In a hypothetical, prosocial behavioral context, positively charged self-evaluative emotions most predict moral choice. In anti-social behaviors, negatively charged, critical emotions most predict moral choice. Regret and disappointment are emotions experienced after a decision. In some cases, regret has created a stronger desire to switch choices than disappointment. Emotions affect different types of decisions. Emotions have a strong influence on economic decision-making. In some behavioral anomalies, certain emotions related to some tasks can have an increased impact. In one experiment, researchers looked at what emotions manifest the disposition effect, where individuals sell winning shares and hold losing ones, they found that elation for winners and regret for losers are necessary emotions that can cause the effect to occur. In regards to patients making a medical decision and one's motivational goals, play a part as well. One study looked at the elements of coping behaviors; the first two elements have to do with the need to control the cognitive and emotional elements of the health threat.

Brain damage can cause changes in normal decision-making processes. The amygdala is an area in the brain involved in emotion. Studies have found that patients with bilateral amygdala damage, damage in both hemispheres of the amygdala region in the brain, are deficient in decision-making; when an initial choice is made in decision-making, the result of this choice has an emotional response, controlled by the amygdala

Kimnyole

Kimnyole was the Nandi Orkoiyot who predicted the arrival of Europeans and the railways. He is noted for the prophesies he made and is famous for being the father of Koitalel Arap Samoei, the leader of the Nandi Resistance, he was the father of Kipchomber Arap Koilege, the first Kipsigis Orkoioyot, grandfather of Barsirian Arap Manyei, Kenya's longest serving political detainee. Kimnyole was born to the third Nandi Orkoiyot. During Kimnyole's reign, internecine conflicts of the 1870s and 80's between the various Maasai factions saw the routing of the Uasin Gishu Maasai by a combined force of the Naivasha and Laikipia Maasai; the Nandi defeated the remnants of the Uasin Gishu at a battle in the Kipkaren Valley, as the Maasai had tried to reassert their claim to the plateau. Shortly after, the Laikipiak were defeated by the Naivasha such that the latter were left as the only military power strong enough to contest the grazing rights to the Uasin Gishu plateau with the rising Nandi. Several inconclusive skirmishes took place between the two until the Naivasha were routed at Siwa and chased back into the Rift Valley.

Thus the Nandi had unchallenged access to the pastures and salt licks throughout the extensive Uasin Gishu plateau. Cattle and captives swelled human populations. Trouble began for Kimnyole in the late 1880s, starting about 1888, when disaster struck the Nandi in the form of rinderpest cattle disease, spreading round Kenya at this time. Kimnyole was blamed for not having warned the warriors who went out to raid and brought back rinderpest, it was noted. He was accused of sanctioning a combined raid of Nandi bororiosiek that had resulted in disaster when large numbers of Nandi warriors were killed.
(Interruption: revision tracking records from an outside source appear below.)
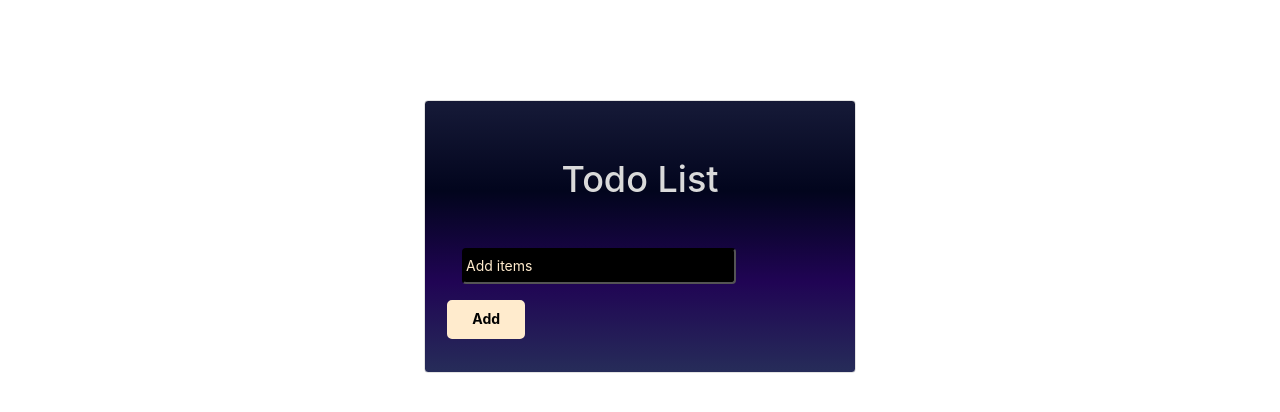
Repository: arpana23/Todo-list
Page: /
The author's editor kept a copy of each file at every save. The page is drawn from the files as they stood at one save, then again after the next save.
The browser window is 1280 px wide. The pictures show the whole page.
Some web libraries are served in a nearby version. The project was rebuilt for these pictures with package versions that can differ from the ones it lists, and the page was loaded fresh each time. Also part of the build but not shown: src/Todolist.js.

Above is the page before, as saved 2021-04-15 18:07:25.

After the next save:
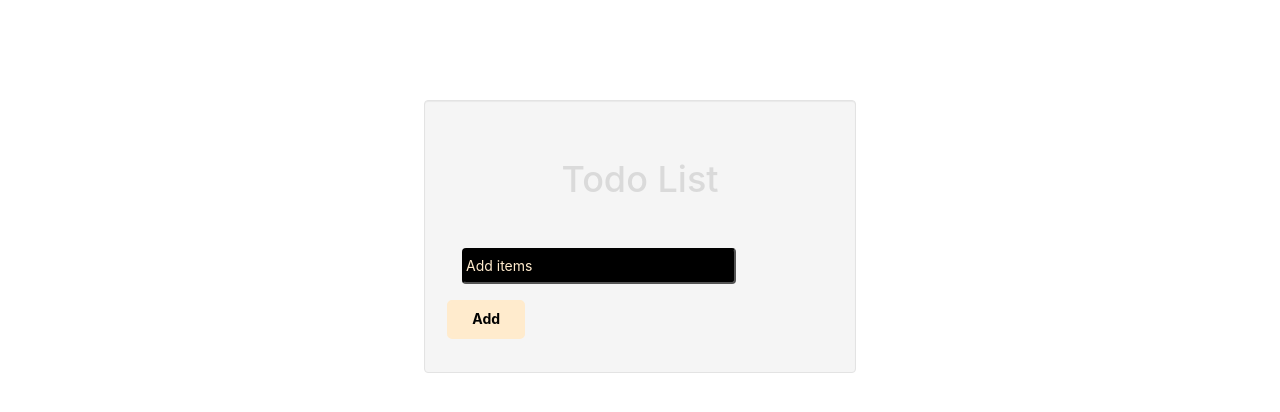
Saved 27 s later.
--- a/src/App.css
+++ b/src/App.css
@@ -16,7 +16,7 @@
 }
 
 .well {
-  background-image: linear-gradient(rgb(22, 26, 56),rgb(2, 5, 29),rgb(32, 4, 84),rgb(38, 44, 89));
+  background-color: linear-gradient(rgb(22, 26, 56),rgb(2, 5, 29),rgb(32, 4, 84),rgb(38, 44, 89));
   width: 40%;
 }
 

After the save that followed:
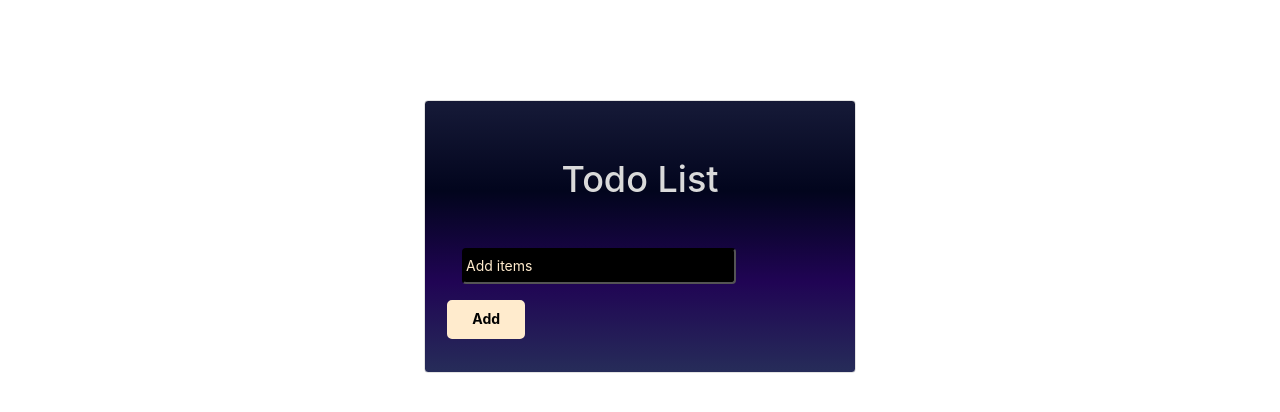
Saved 8 s later.
--- a/src/App.css
+++ b/src/App.css
@@ -16,7 +16,7 @@
 }
 
 .well {
-  background-color: linear-gradient(rgb(22, 26, 56),rgb(2, 5, 29),rgb(32, 4, 84),rgb(38, 44, 89));
+  background-image: linear-gradient(rgb(22, 26, 56),rgb(2, 5, 29),rgb(32, 4, 84),rgb(38, 44, 89));
   width: 40%;
 }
Kimnyole Arap Turukat was thus sentenced to death in 1890 and was clubbed to death by representatives of some bororiosiek. Kimnyole's death led to a succession dispute between his two sons. Factions formed around the two aspirants and minor skirmishes took place between their supporters but this did not extend to full-scale war; the dispute ended with the defeat of Kipchomber Arap Koilege in 1895, after which he fled to the Kipsigis with his supporters, becoming the first Kipsigis Orgoiyot